** Input data follows **
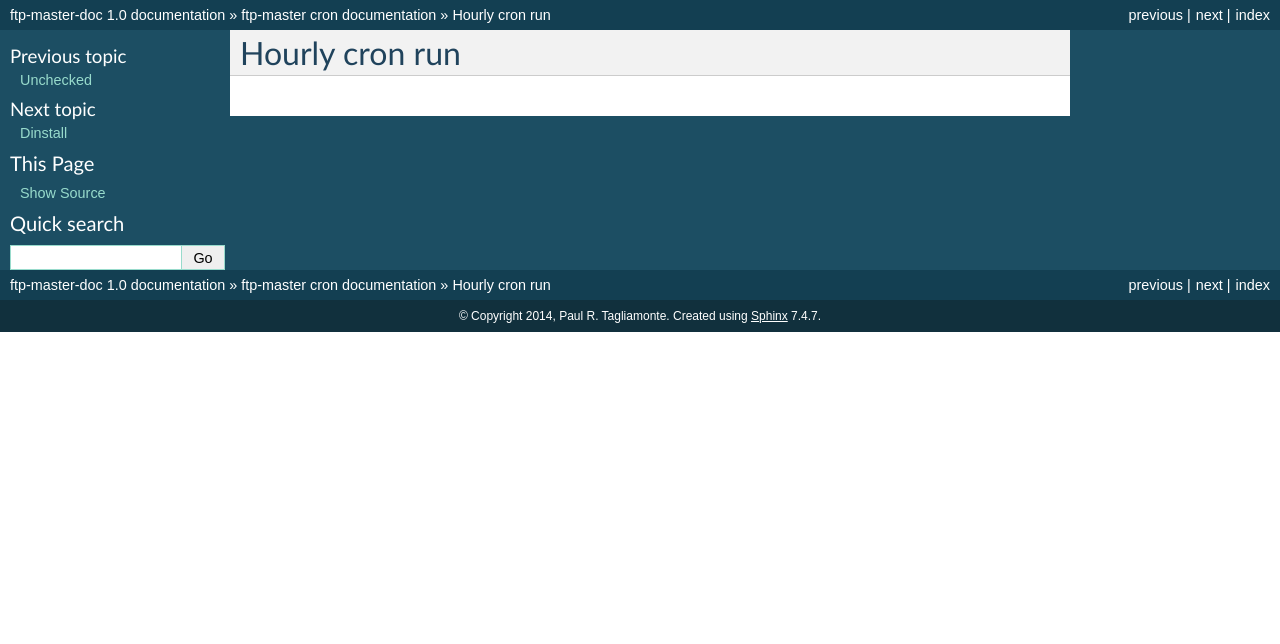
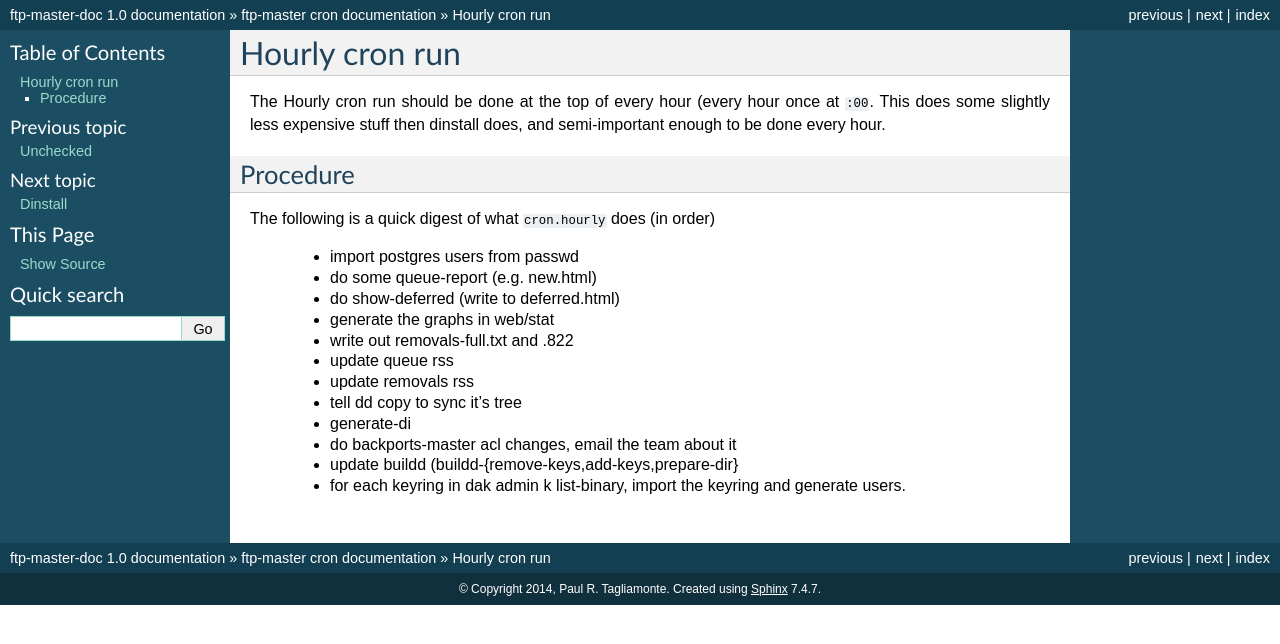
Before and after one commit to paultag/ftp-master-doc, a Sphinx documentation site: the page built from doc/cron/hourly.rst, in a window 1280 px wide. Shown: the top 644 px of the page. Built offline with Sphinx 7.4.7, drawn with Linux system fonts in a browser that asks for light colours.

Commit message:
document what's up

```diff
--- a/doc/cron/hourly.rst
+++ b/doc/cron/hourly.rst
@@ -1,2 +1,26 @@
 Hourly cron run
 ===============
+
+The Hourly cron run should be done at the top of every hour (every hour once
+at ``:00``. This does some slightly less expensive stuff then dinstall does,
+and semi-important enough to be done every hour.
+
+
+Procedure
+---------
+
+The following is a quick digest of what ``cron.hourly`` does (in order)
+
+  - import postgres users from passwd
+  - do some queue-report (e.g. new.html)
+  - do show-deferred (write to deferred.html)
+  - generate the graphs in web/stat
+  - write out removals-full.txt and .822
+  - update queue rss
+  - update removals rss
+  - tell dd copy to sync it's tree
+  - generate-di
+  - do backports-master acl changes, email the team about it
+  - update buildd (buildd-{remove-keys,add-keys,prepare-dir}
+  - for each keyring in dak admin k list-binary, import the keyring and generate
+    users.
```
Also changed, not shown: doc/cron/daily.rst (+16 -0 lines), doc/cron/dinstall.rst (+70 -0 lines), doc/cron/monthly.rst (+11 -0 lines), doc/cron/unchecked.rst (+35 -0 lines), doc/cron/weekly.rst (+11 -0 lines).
** End of Input data **
Return, in full, every line of these entries that holds "generate".

◆ **Written response**:
+  - generate the graphs in web/stat
+  - generate-di
+  - for each keyring in dak admin k list-binary, import the keyring and generate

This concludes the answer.